Not that those practices aren’t soul-sapping. The company views its workers with utter contempt, but still demands that they show gratitude for the job despite the culture of suspicion and doubt they suffer through. In Ana Ines Jabares-Pita’s design, a cloud of boxes looms over the empty expanse of warehouse, with the siblings’ home forced off to the side. Life exists on the periphery of work, as the barriers between the two gradually erode. Performance reviews, targets and arbitrary percentages: the rulebook of Damocles now hangs over the employees at the warehouse. With Wish List Soper plucks elements of Kafkaesque bureaucracy and Orwellian guidelines not from the works of those authors, but the very real conditions millions of people are expected to live under.

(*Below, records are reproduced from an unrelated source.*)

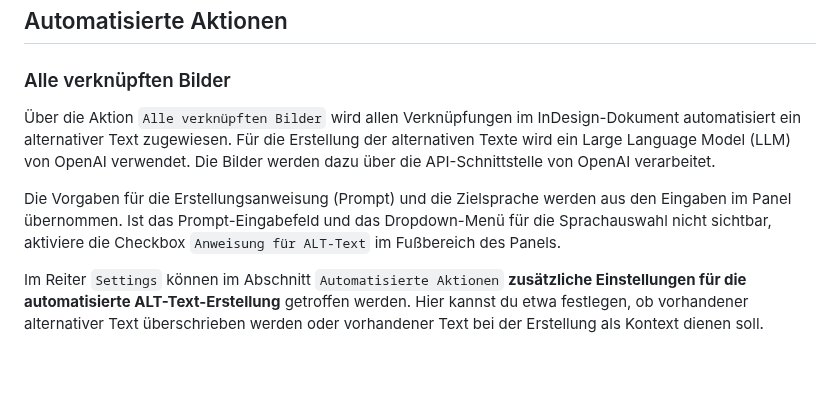
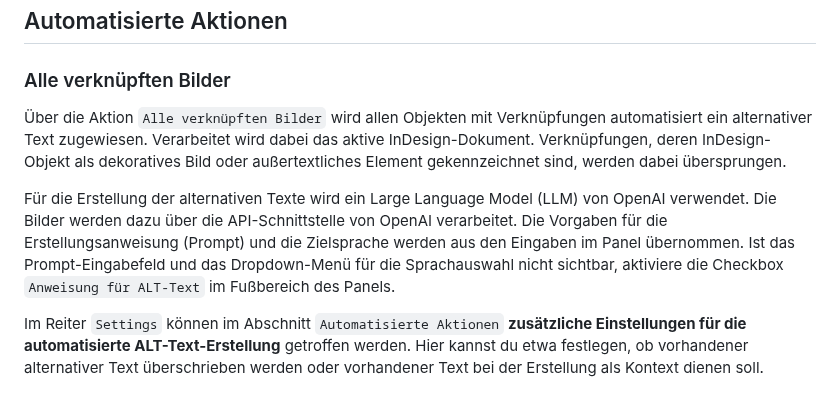
Before and after one commit to RolandDreger/accessibility-4-indesign, a Markdown page: alt-text-4-indesign/alt-text-4-indesign_doku.de.md, the part around the change. GitHub-like rendering; blank space fills up the shorter version.

Commit message:
Update doku

```diff
--- a/alt-text-4-indesign/alt-text-4-indesign_doku.de.md
+++ b/alt-text-4-indesign/alt-text-4-indesign_doku.de.md
@@ -59,8 +59,8 @@ Zudem wird das so markierte Objekt als dekoratives Element gekennzeichnet. Im ex
 ## Automatisierte Aktionen
 ### Alle verknüpften Bilder
 
-Über die Aktion `Alle verknüpften Bilder` wird allen Verknüpfungen im InDesign-Dokument automatisiert ein alternativer Text zugewiesen. Für die Erstellung der alternativen Texte wird ein Large Language Model (LLM) von OpenAI verwendet. Die Bilder werden dazu über die API-Schnittstelle von OpenAI verarbeitet.
+Über die Aktion `Alle verknüpften Bilder` wird allen Objekten mit Verknüpfungen automatisiert ein alternativer Text zugewiesen. Verarbeitet wird dabei das aktive InDesign-Dokument. Verknüpfungen, deren InDesign-Objekt als dekoratives Bild oder außertextliches Element gekennzeichnet sind, werden dabei übersprungen.
 
-Die Vorgaben für die Erstellungsanweisung (Prompt) und die Zielsprache werden aus den Eingaben im Panel übernommen. Ist das Prompt-Eingabefeld und das Dropdown-Menü für die Sprachauswahl nicht sichtbar, aktiviere die Checkbox `Anweisung für ALT-Text` im Fußbereich des Panels.
+Für die Erstellung der alternativen Texte wird ein Large Language Model (LLM) von OpenAI verwendet. Die Bilder werden dazu über die API-Schnittstelle von OpenAI verarbeitet. Die Vorgaben für die Erstellungsanweisung (Prompt) und die Zielsprache werden aus den Eingaben im Panel übernommen. Ist das Prompt-Eingabefeld und das Dropdown-Menü für die Sprachauswahl nicht sichtbar, aktiviere die Checkbox `Anweisung für ALT-Text` im Fußbereich des Panels.
 
 Im Reiter `Settings` können im Abschnitt `Automatisierte Aktionen` **zusätzliche Einstellungen für die automatisierte ALT-Text-Erstellung** getroffen werden. Hier kannst du etwa festlegen, ob vorhandener alternativer Text überschrieben werden oder vorhandener Text bei der Erstellung als Kontext dienen soll.
```
Also changed, not shown: alt-text-4-indesign/alt-text-4-indesign_doku.en.md (+2 -2 lines).
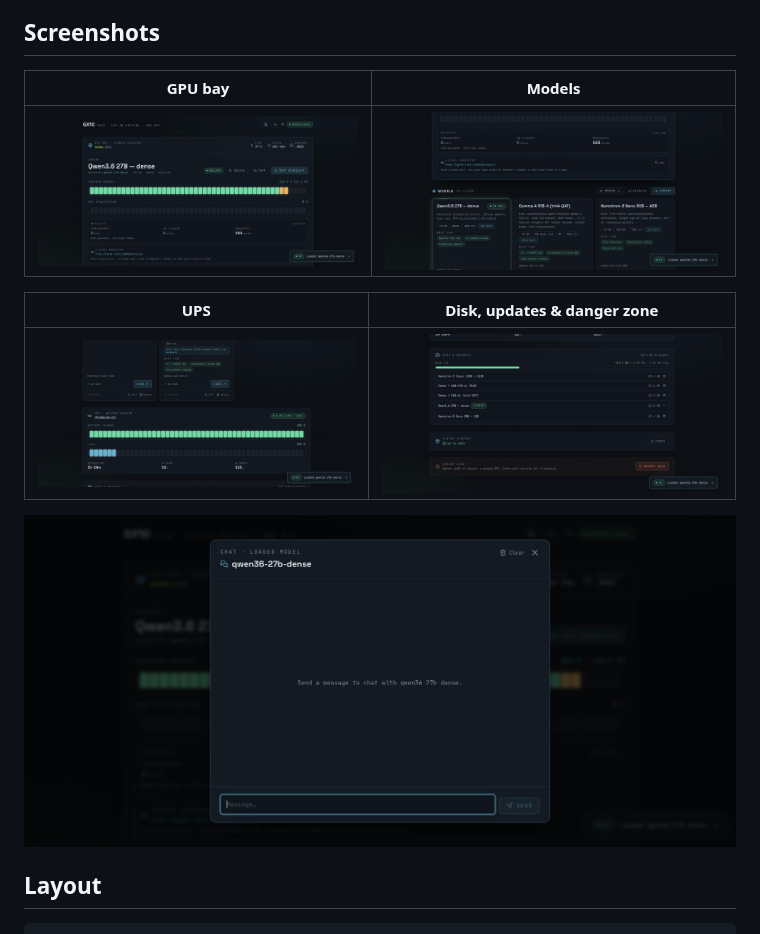
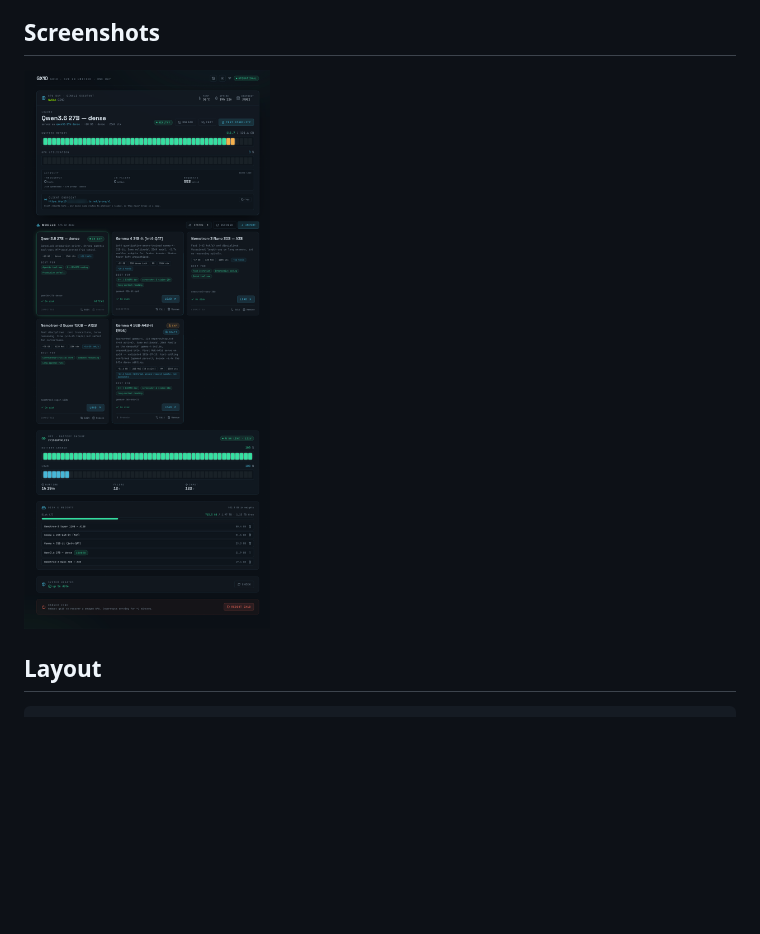
Before and after one commit to 007applejacks/dgx-spark-model-swapper, a Markdown page: README.md, the part around the change. Drawn GitHub-style; pictures changed too: assets/chat.jpg (deleted), assets/dashboard.jpg (deleted), assets/dashboard.png (added); blank space fills up the shorter version.

Commit message:
Replace the 5-image screenshot gallery with a single full-page capture
A proper scrolling screenshot (no stitching artifacts, unlike the prior
composite) covering the whole dashboard in one image.

```diff
--- a/README.md
+++ b/README.md
@@ -17,15 +17,7 @@ endpoint.
 
 ## Screenshots
 
-| GPU bay | Models |
-|---|---|
-| ![Loaded model, unified memory, GPU utilization, and activity](assets/dashboard.jpg) | ![Model registry cards with load/edit/remove actions](assets/models.jpg) |
-
-| UPS | Disk, updates & danger zone |
-|---|---|
-| ![UPS battery/load/runtime telemetry](assets/ups.jpg) | ![Disk usage, apt updates, and the reboot control](assets/disk-updates.jpg) |
-
-![Chat panel talking to the loaded model](assets/chat.jpg)
+![Full dashboard: GPU bay, models registry, UPS telemetry, disk/updates, and danger zone](assets/dashboard.png)
 
 ## Layout
 
```
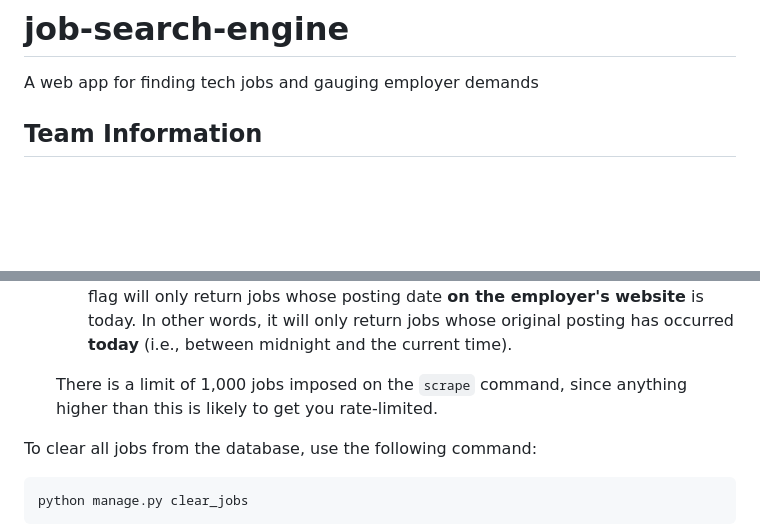
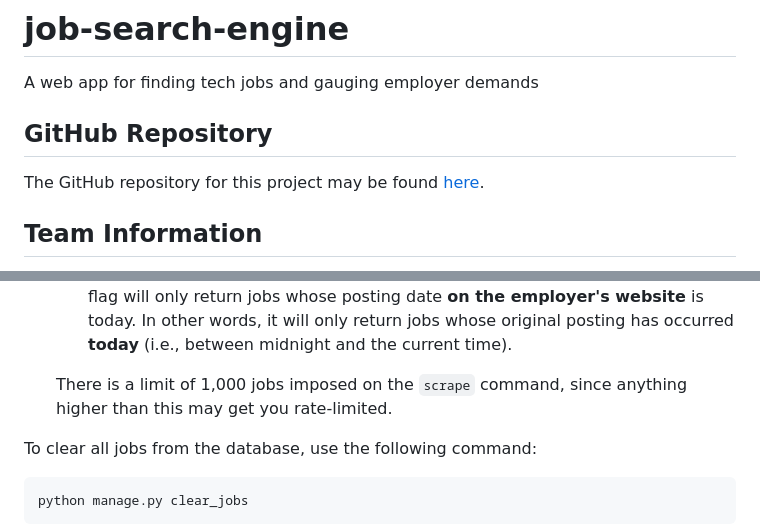
Before and after one commit to msmithp/jse-annotate, a Markdown page: README.md, 2 parts joined by grey strips. GitHub-like rendering; blank space fills up the shorter version.

```diff
--- a/README.md
+++ b/README.md
@@ -1,6 +1,10 @@
 # job-search-engine
 
 A web app for finding tech jobs and gauging employer demands
+
+## GitHub Repository
+
+The GitHub repository for this project may be found [here](https://github.com/msmithp/job-search-engine).
 
 ## Team Information
 
@@ -258,7 +289,7 @@ This section discusses how to scrape new job data.
     * `--hours <num_hours>` - Specifies the maximum number of hours old a scraped job may be. Note that the age of a job posting as specified here is the age of the posting on Indeed, not the age of the posting on the employer's website.
     * `--today` - Flag that limits scraped jobs to just those uploaded on the current date. If both `--hours` and `--today` are specified, then `--today` will take precedence. **The `--today` flag is stricter than the `--hours` flag**: The `--today` flag will only return jobs whose posting date **on the employer's website** is today. In other words, it will only return jobs whose original posting has occurred **today** (i.e., between midnight and the current time).
 
-    There is a limit of 1,000 jobs imposed on the `scrape` command, since anything higher than this is likely to get you rate-limited.
+    There is a limit of 1,000 jobs imposed on the `scrape` command, since anything higher than this may get you rate-limited.
 
 To clear all jobs from the database, use the following command:
 
```
Also changed, not shown: other parts of README.md (+32 -5 lines).
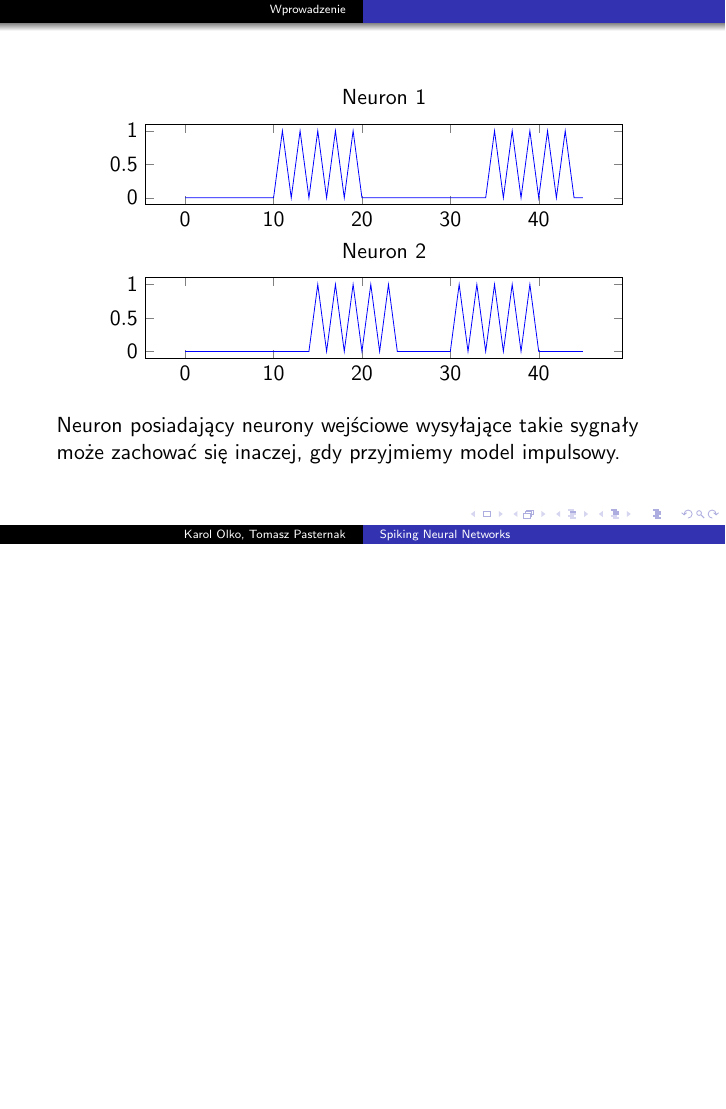
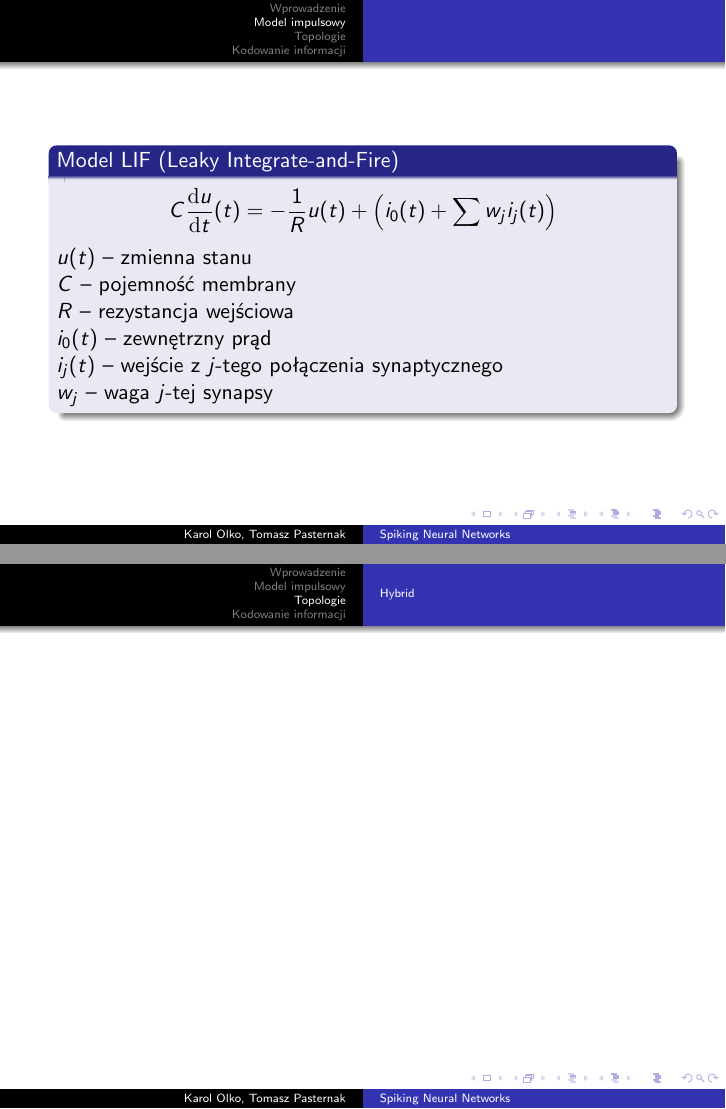
Before and after one commit to tpasternak/spiking-neural-networks, LaTeX slides (main.tex): page 8 of 8 before the commit and pages 9 and 10 of 11 after it, the two joined at a grey line, the shorter picture padded with empty space. Compiled offline with pdfLaTeX.

Commit message:
Spiking model.

```diff
--- a/main.tex
+++ b/main.tex
@@ -47,5 +47,23 @@
   \end{center}
   Neuron posiadający neurony wejściowe wysyłające takie sygnały może zachować się inaczej, gdy przyjmiemy model impulsowy.
 \end{frame}
-\section{Modele impulsowe}
+\section{Model impulsowy}
+\begin{frame}
+  \begin{block}{Model LIF (Leaky Integrate-and-Fire)}
+    $$ C\frac{\mathrm{d}u}{\mathrm{d}t} (t) = -\frac1Ru(t)+\left(i_0(t) + \sum{w_ji_j(t)}\right)$$
+    $u(t)$ -- zmienna stanu \\
+    $C$ -- pojemność membrany \\
+    $R$ -- rezystancja wejściowa\\
+    $i_0(t)$ -- zewnętrzny prąd \\
+    $i_j(t)$ -- wejście z $j$-tego połączenia synaptycznego\\
+    $w_j$ -- waga $j$-tej synapsy
+  \end{block}
+\end{frame}
+\section{Topologie}
+\subsection{Feedforward}
+\subsection{Recurrent}
+\subsection{Hybrid}
+
+\begin{frame}
+\end{frame}
 \section{Kodowanie informacji}
```
Also changed, not shown: main.tex (13 more changed lines).
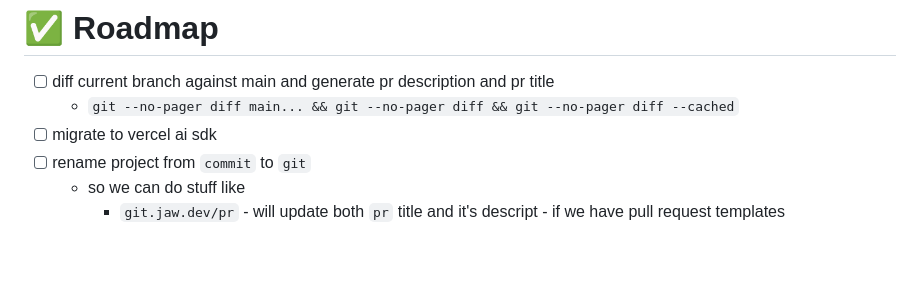
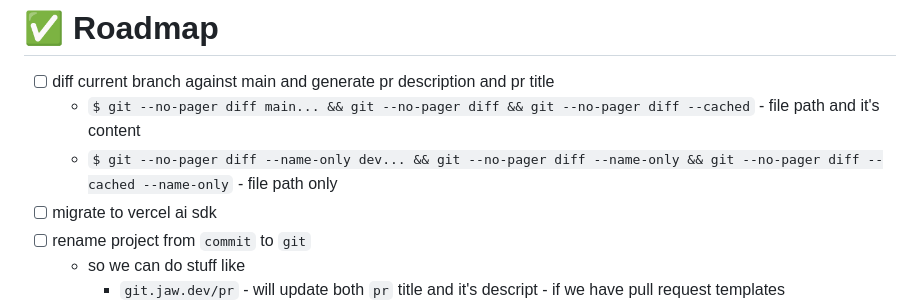
Before and after one commit to wajeht/commit, a Markdown page: README.md, the part around the change. GitHub-like rendering; blank space fills up the shorter version.

```diff
--- a/README.md
+++ b/README.md
@@ -72,7 +72,8 @@ $ curl -s http://commit.jaw.dev/ | sh
 # ✅ Roadmap
 
 - [ ] diff current branch against main and generate pr description and pr title
-  - `git --no-pager diff main... && git --no-pager diff && git --no-pager diff --cached`
+  - `$ git --no-pager diff main... && git --no-pager diff && git --no-pager diff --cached` - file path and it's content
+  - `$ git --no-pager diff --name-only dev... && git --no-pager diff --name-only && git --no-pager diff --cached --name-only` - file path only
 - [ ] migrate to vercel ai sdk
 - [ ] rename project from `commit` to `git`
   - so we can do stuff like
```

Wish List is at the Royal Court Theatre from 12th January to 11th February 2017, for further information or to book a visit here.